"Fast-forwarding a couple of generations," Forté continued, "Hannibal is also the great-grandfather to Pushkin, who had very dark features. And Pushkin essentially changed the face of Russian poetry and literature."
Between Hannibal and Pushkin, Forté told me, he felt kinship, a kind of connection, at least as another person of color making his way in Russia. So the two men were on his mind, and it led to maybe my favorite moment in The Russian Winter, an impromptu Pushkin re-working of the Salt-n-Pepa hit 'Push It'.
The Russian Winter is part tour diary, part biopic. It screened at the Tribeca Film Festival that wrapped up on Sunday. We see Forté and his band traveling across the country, playing a gig at an orphanage in St Petersburg one moment, performing at the Miss Russia pageant the next. And they collaborate with local musicians.
"It kind of actually did feel like it's own sort of nouveau Enlightenment era," said Forté, "because you know as we were speaking to the young people there's a real sense [that] if you work hard you can in fact be entitled to upward mobility."
The film also shows Forté struggling with working conditions that aren't exactly ideal, at least not for a former Grammy nominee: schedules that meant nothing, confusions over sound equipment. Not that he minded too much.
"You know, I mean, what's life without a little bit of drama?"
Forté's life has certainly been dramatic. Before The Fugees, he grew up in a rough Brooklyn neighborhood, and then won a scholarship to a prestigious private school.
But in 2001, after The Fugees, he was arrested at an airport in New Jersey, in possession of two suitcases filled with cocaine. Forté was sentenced to 14 years in prison.
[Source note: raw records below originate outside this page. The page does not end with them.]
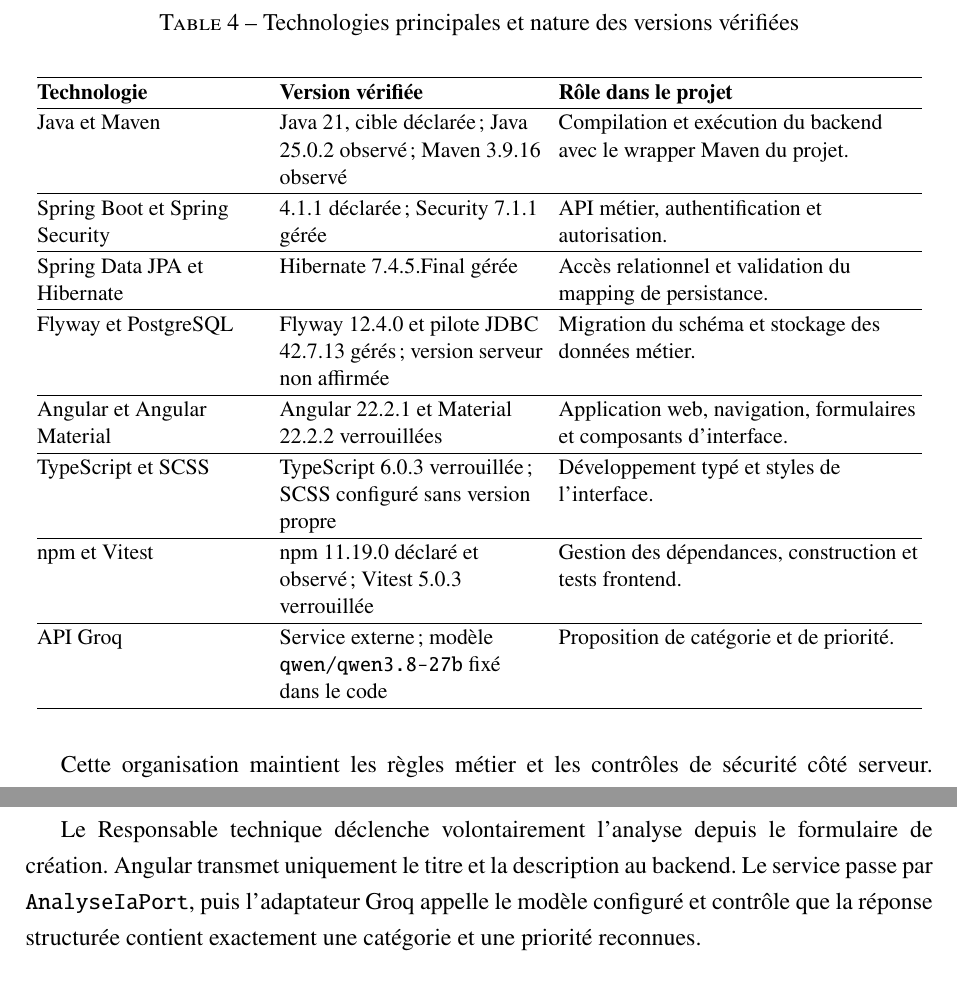
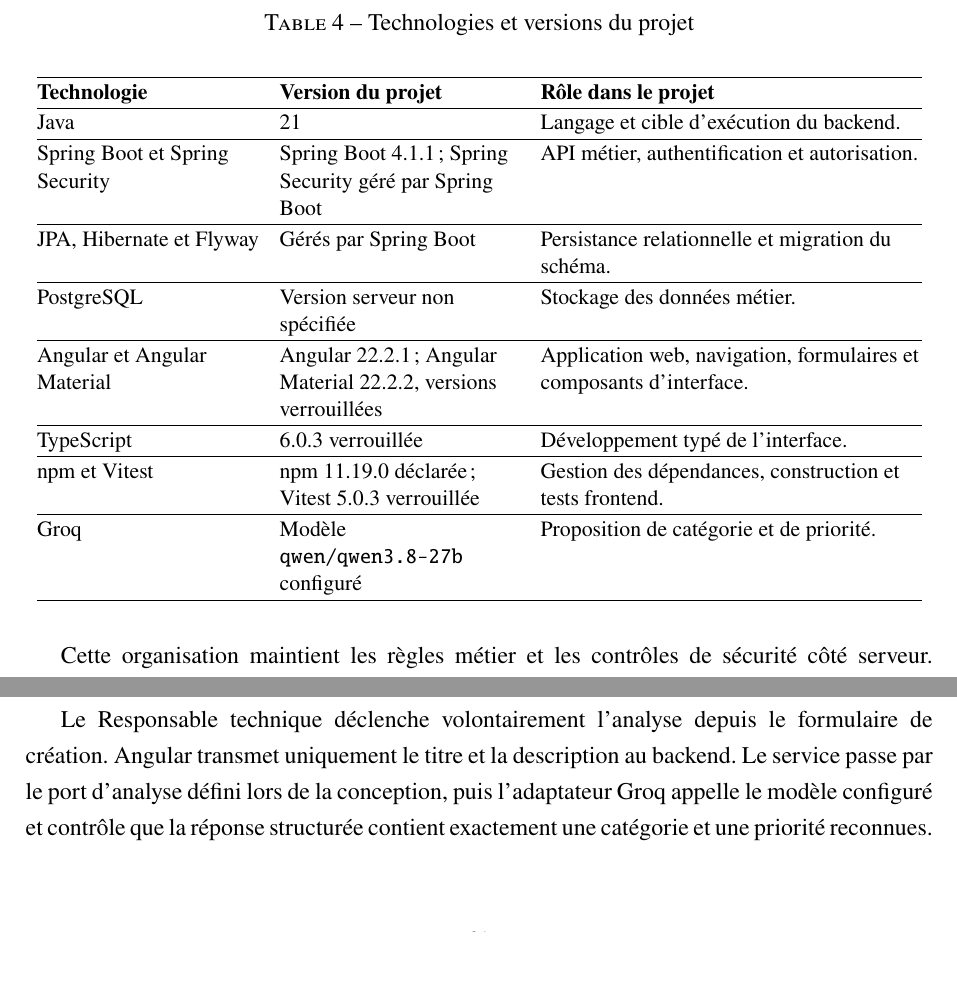
Before and after one commit to akrouty/gestion-demandes-techniques, a LaTeX thesis (report/main.tex, which reads report/chapters/03-realisation-validation.tex): two parts of pages 23 and 28 of 33, joined at a grey line, cut so that both start at the same text, the shorter picture padded with empty space. Compiled offline with pdfLaTeX.

Commit message:
petite fixation chap 3

```diff
--- a/report/chapters/03-realisation-validation.tex
+++ b/report/chapters/03-realisation-validation.tex
@@ -19,24 +19,24 @@
 \begin{table}[htbp]
 \centering
 \small
-\caption{Technologies principales et nature des versions vérifiées}
+\caption{Technologies et versions du projet}
 \label{tab:03-technologies}
 \begingroup
 \setlength{\tabcolsep}{4pt}
 \setlength{\arrayrulewidth}{0.3pt}
 \renewcommand{\arraystretch}{1.12}
 \newcommand{\TCell}[1]{{\raggedright #1\par}}
-\begin{tabular}{@{}p{0.25\textwidth}p{0.29\textwidth}p{0.40\textwidth}@{}}
+\begin{tabular}{@{}p{0.25\textwidth}p{0.27\textwidth}p{0.42\textwidth}@{}}
 \hline
-\TCell{\textbf{Technologie}} & \TCell{\textbf{Version vérifiée}} & \TCell{\textbf{Rôle dans le projet}}\\ \hline
-\TCell{Java et Maven} & \TCell{Java 21, cible déclarée ; Java 25.0.2 observé ; Maven 3.9.16 observé} & \TCell{Compilation et exécution du backend avec le wrapper Maven du projet.}\\ \hline
-\TCell{Spring Boot et Spring Security} & \TCell{4.1.1 déclarée ; Security 7.1.1 gérée} & \TCell{API métier, authentification et autorisation.}\\ \hline
-\TCell{Spring Data JPA et Hibernate} & \TCell{Hibernate 7.4.5.Final gérée} & \TCell{Accès relationnel et validation du mapping de persistance.}\\ \hline
-\TCell{Flyway et PostgreSQL} & \TCell{Flyway 12.4.0 et pilote JDBC 42.7.13 gérés ; version serveur non affirmée} & \TCell{Migration du schéma et stockage des données métier.}\\ \hline
-\TCell{Angular et Angular Material} & \TCell{Angular 22.2.1 et Material 22.2.2 verrouillées} & \TCell{Application web, navigation, formulaires et composants d'interface.}\\ \hline
-\TCell{TypeScript et SCSS} & \TCell{TypeScript 6.0.3 verrouillée ; SCSS configuré sans version propre} & \TCell{Développement typé et styles de l'interface.}\\ \hline
-\TCell{npm et Vitest} & \TCell{npm 11.19.0 déclaré et observé ; Vitest 5.0.3 verrouillée} & \TCell{Gestion des dépendances, construction et tests frontend.}\\ \hline
-\TCell{API Groq} & \TCell{Service externe ; modèle \texttt{qwen/qwen3.8-27b} fixé dans le code} & \TCell{Proposition de catégorie et de priorité.}\\ \hline
+\TCell{\textbf{Technologie}} & \TCell{\textbf{Version du projet}} & \TCell{\textbf{Rôle dans le projet}}\\ \hline
+\TCell{Java} & \TCell{21} & \TCell{Langage et cible d'exécution du backend.}\\ \hline
+\TCell{Spring Boot et Spring Security} & \TCell{Spring Boot 4.1.1 ; Spring Security géré par Spring Boot} & \TCell{API métier, authentification et autorisation.}\\ \hline
+\TCell{JPA, Hibernate et Flyway} & \TCell{Gérés par Spring Boot} & \TCell{Persistance relationnelle et migration du schéma.}\\ \hline
+\TCell{PostgreSQL} & \TCell{Version serveur non spécifiée} & \TCell{Stockage des données métier.}\\ \hline
+\TCell{Angular et Angular Material} & \TCell{Angular 22.2.1 ; Angular Material 22.2.2, versions verrouillées} & \TCell{Application web, navigation, formulaires et composants d'interface.}\\ \hline
+\TCell{TypeScript} & \TCell{6.0.3 verrouillée} & \TCell{Développement typé de l'interface.}\\ \hline
+\TCell{npm et Vitest} & \TCell{npm 11.19.0 déclarée ; Vitest 5.0.3 verrouillée} & \TCell{Gestion des dépendances, construction et tests frontend.}\\ \hline
+\TCell{Groq} & \TCell{Modèle \texttt{qwen/qwen3.8-27b} configuré} & \TCell{Proposition de catégorie et de priorité.}\\ \hline
 \end{tabular}
 \endgroup
 \end{table}
@@ -121,7 +123,7 @@
 \section{Assistance IA et validation humaine}
 \label{sec:03-realisation-ia}
 
-Le Responsable technique déclenche volontairement l'analyse depuis le formulaire de création. Angular transmet uniquement le titre et la description au backend. Le service passe par \texttt{AnalyseIaPort}, puis l'adaptateur Groq appelle le modèle configuré et contrôle que la réponse structurée contient exactement une catégorie et une priorité reconnues.
+Le Responsable technique déclenche volontairement l'analyse depuis le formulaire de création. Angular transmet uniquement le titre et la description au backend. Le service passe par le port d'analyse défini lors de la conception, puis l'adaptateur Groq appelle le modèle configuré et contrôle que la réponse structurée contient exactement une catégorie et une priorité reconnues.
 
 \begin{figure}[htbp]
 \centering
```
Also changed, not shown: report/main.pdf, report/chapters/03-realisation-validation.tex (4 more changed lines).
The singer Carly Simon campaigned for his release, and in 2008 his sentence was commuted by outgoing President George W. Bush.
So, yes, the notion of a 'Russian Winter', of going somewhere cold and distant, and coming back, is a prominent theme in the documentary.
But, says Forté, the point is that he has made that journey, however uncomfortable it is for him to see his own story on screen.
"I can't go up to you and say hey redeem yourself," he said.
"You have to take the initiative to be redeemed. And I think that's exemplified in the film. And it's not easy to watch."